A reliance on tourism as an economic booster has potential risks. An increase in visitors, especially to natural habitats, can lead to potential environmental degradation. But the need to be protected can clash with profit ideals.
Overall, tourism is a highly volatile industry. It can be affected by natural disasters (floods, hurricanes), conflict or instability, and health restrictions, as we’ve seen most recently with the Coronavirus pandemic.
This is why the idea of sustainable tourism is so important. “Sustainable” is not just about being environmentally friendly, although finding ways to be green and add value is part of it. It’s also about being resilient — to shocks, to nature, to changing interests.
The most recent shock — COVID-19 — has pushed countries to examine their tourism industries, not only for survival’s sake, but also for a more sustainable future.
Looking forward, resiliently
In the immediate term, many countries are shifting towards promoting domestic tourism, while others are using this time to introduce different technological and innovative approaches.
Armenia has been trending and the number of tourists visiting was increasing every year, to 1.9 million in 2019. The global tourism freeze stopped that flow, bringing only 311,000 visitors the first trimester of 2020, and an estimated $700 million loss in potential income. But it also affected its own citizens’ ability to travel outside the country. Still interested in exploration, Armenians started to rethink their booking and travel preferences, discovering new places inside their own country and boosting domestic tourism.
UNDP’s Gastro Yards project instantly became popular and on-demand spots for visitors. Bringing together beautiful nature, tasty authentic rural food, welcoming hosts and unforgettable wine, the Gastro Yards across the country saw 60,000 visitors in only four months. UNDP helped ensure these destinations are safely operating during the pandemic.
In Bosnia and Herzegovina, places along the Via Dinarica similarly shifted to the domestic market, encouraging visitors with lodging vouchers and special programs.

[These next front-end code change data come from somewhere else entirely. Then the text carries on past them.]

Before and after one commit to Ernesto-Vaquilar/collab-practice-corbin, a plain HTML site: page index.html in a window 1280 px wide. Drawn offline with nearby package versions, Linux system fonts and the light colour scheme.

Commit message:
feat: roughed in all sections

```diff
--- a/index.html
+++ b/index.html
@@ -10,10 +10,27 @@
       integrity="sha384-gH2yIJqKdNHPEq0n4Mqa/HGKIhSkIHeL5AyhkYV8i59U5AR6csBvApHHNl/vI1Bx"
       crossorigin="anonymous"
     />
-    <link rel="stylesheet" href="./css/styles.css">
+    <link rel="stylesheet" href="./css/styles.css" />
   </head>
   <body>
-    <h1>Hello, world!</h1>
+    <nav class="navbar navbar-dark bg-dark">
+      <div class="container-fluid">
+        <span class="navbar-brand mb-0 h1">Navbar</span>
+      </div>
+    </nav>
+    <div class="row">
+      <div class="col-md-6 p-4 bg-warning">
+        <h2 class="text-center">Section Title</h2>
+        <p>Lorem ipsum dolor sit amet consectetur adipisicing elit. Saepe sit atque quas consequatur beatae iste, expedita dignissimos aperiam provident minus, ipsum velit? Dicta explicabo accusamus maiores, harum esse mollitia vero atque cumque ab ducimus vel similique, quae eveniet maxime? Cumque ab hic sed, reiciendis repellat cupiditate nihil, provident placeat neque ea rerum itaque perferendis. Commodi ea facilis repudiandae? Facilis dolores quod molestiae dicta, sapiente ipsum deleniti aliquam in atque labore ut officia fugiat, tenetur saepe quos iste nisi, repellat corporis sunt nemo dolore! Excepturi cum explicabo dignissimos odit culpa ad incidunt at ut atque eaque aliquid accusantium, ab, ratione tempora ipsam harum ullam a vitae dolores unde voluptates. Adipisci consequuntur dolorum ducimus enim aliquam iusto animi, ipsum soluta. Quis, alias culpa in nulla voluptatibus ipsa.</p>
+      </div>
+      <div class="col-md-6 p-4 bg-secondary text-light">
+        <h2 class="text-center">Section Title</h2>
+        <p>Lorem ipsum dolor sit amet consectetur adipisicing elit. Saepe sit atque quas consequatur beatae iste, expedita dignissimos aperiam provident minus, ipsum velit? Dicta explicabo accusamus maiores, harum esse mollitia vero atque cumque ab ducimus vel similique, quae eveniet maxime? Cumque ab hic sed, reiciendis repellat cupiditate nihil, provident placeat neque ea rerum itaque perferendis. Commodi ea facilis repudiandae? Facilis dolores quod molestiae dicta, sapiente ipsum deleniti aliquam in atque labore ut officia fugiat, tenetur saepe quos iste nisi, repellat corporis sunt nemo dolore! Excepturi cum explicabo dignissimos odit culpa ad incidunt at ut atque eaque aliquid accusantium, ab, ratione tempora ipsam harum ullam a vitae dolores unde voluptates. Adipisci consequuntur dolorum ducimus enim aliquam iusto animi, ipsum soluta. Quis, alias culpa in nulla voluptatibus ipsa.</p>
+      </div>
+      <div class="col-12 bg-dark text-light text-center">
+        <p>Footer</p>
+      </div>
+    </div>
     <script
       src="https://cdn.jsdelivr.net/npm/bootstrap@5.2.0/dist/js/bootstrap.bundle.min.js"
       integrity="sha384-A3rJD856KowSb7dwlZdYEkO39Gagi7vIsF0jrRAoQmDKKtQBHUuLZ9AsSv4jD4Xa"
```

Other countries, who have been slowly developing their unique niche in the tourism landscape, are focusing their energies on keeping that progress moving forward while waiting for restrictions to lift.
Montenegro, which saw 20 percent of their GDP come from tourism in 2019, expect to see a 70 percent drop in revenues this year. In June, it received an emergency loan worth $83.7 million under the IMF’s Rapid Financing Instrument, partly to help weather the economic disruption caused by the collapse of tourism. The low carbon tourism work has set a standard in the country though, and it seems the hospitality industry is ready to embrace the challenge to come back better, greener and more responsible.

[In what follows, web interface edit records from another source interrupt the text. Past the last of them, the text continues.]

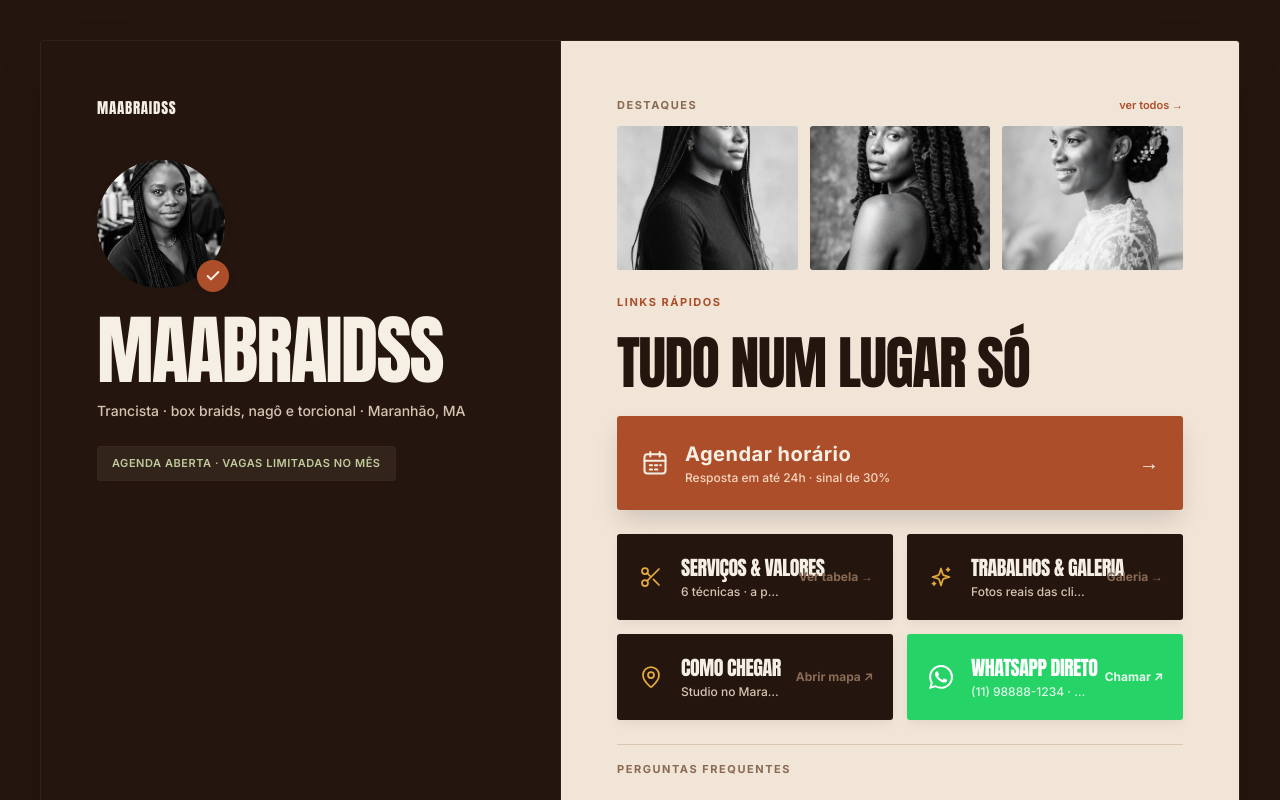
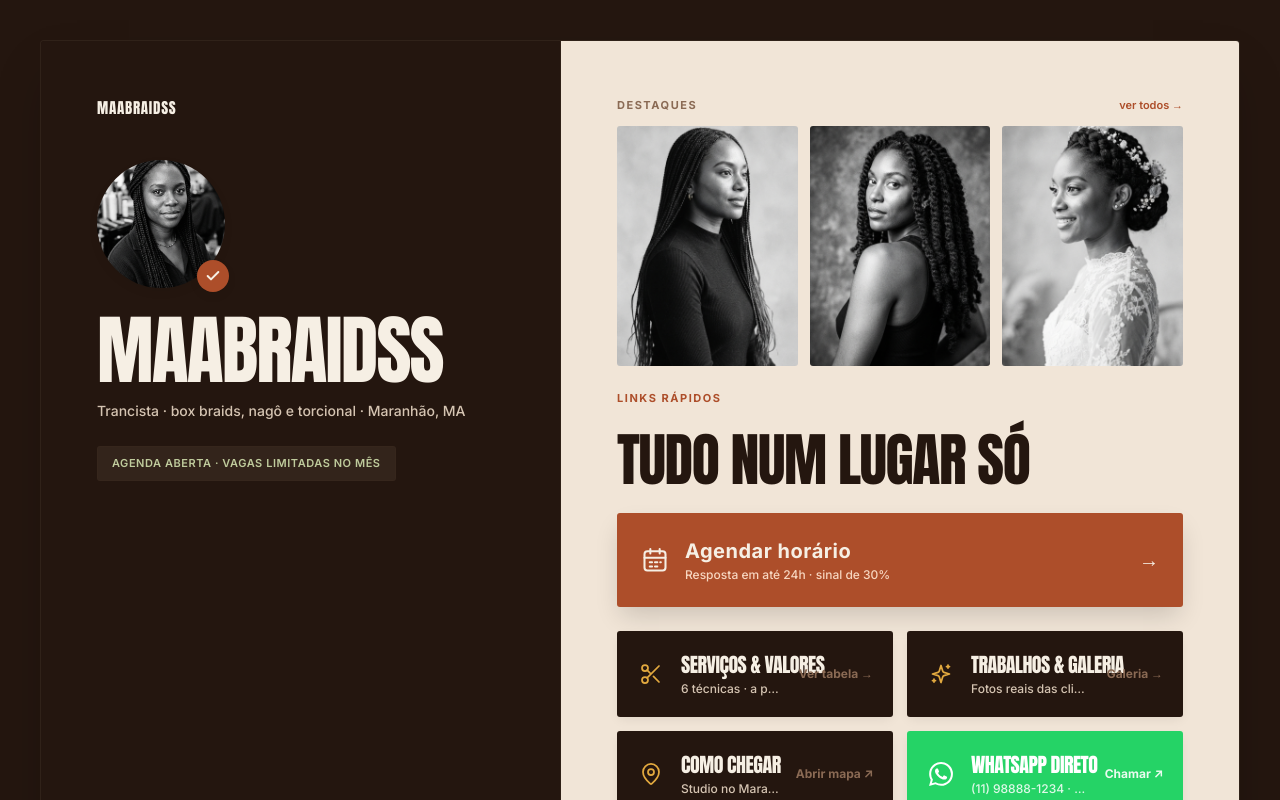
Before and after one commit to codebyed/maabraidss, a React (Vite) app: page / in a window 1280 px wide. Shown: the top 800 px of the page. Built offline with nearby package versions, Linux system fonts and the light colour scheme.

Commit message:
style(bio): destaques em proporcao vertical 3:4 no desktop

```diff
--- a/src/pages/LinkBio.tsx
+++ b/src/pages/LinkBio.tsx
@@ -167,7 +167,7 @@ export const LinkBio: React.FC<LinkBioProps> = ({ onNavigate }) => {
               <div className="grid grid-cols-3 gap-3">
                 <div
                   onClick={() => onNavigate('trabalhos')}
-                  className="h-28 sm:h-36 rounded-[3px] overflow-hidden bg-sand/20 cursor-pointer group"
+                  className="h-28 sm:h-36 xl:h-auto xl:aspect-[3/4] rounded-[3px] overflow-hidden bg-sand/20 cursor-pointer group"
                 >
                   <img
                     src={`${import.meta.env.BASE_URL}images/generated-2.png`}
@@ -177,7 +177,7 @@ export const LinkBio: React.FC<LinkBioProps> = ({ onNavigate }) => {
                 </div>
                 <div
                   onClick={() => onNavigate('trabalhos')}
-                  className="h-28 sm:h-36 rounded-[3px] overflow-hidden bg-sand/20 cursor-pointer group"
+                  className="h-28 sm:h-36 xl:h-auto xl:aspect-[3/4] rounded-[3px] overflow-hidden bg-sand/20 cursor-pointer group"
                 >
                   <img
                     src={`${import.meta.env.BASE_URL}images/generated-7.png`}
@@ -187,7 +187,7 @@ export const LinkBio: React.FC<LinkBioProps> = ({ onNavigate }) => {
                 </div>
                 <div
                   onClick={() => onNavigate('trabalhos')}
-                  className="h-28 sm:h-36 rounded-[3px] overflow-hidden bg-sand/20 cursor-pointer group"
+                  className="h-28 sm:h-36 xl:h-auto xl:aspect-[3/4] rounded-[3px] overflow-hidden bg-sand/20 cursor-pointer group"
                 >
                   <img
                     src={`${import.meta.env.BASE_URL}images/generated-4.png`}
```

In Kyrgyzstan, UNDP’s Aid for Trade program was working with the government to develop the new tourism sector, by focusing on high added value experiences and green, sustainable practices. Some operators are choosing to wait until they can sell tours to foreign tourists again, estimating that it will still be more profitable. In the meantime, one agency is creating a 3D map of the country to raise the interest of potential tourists, and the Ministry of Tourism is actively working to restore the sector with preferential credit resources for entrepreneurs.
This kind of direct economic support is a call that also came from the Secretary General in his note on tourism industry recovery. He also notes it is a time to recalibrate the industry so that it is more safe, equitable and climate-friendly. It needs to be “informed by a human-centred approach that puts rights, international labour standards and psychological wellbeing of workers at the heart of economic, social and environmental recovery strategies.” While the industry does cater to clients, it cannot be at the expense of those who deliver the experience.
Ironically now, after months of lockdowns and restrictions, people are itching to get out and see something fresh. Hopefully, countries around the region can whet their appetite so that when flights resume and borders re-open, countries around the region can once again welcome visitors and thrive again economically.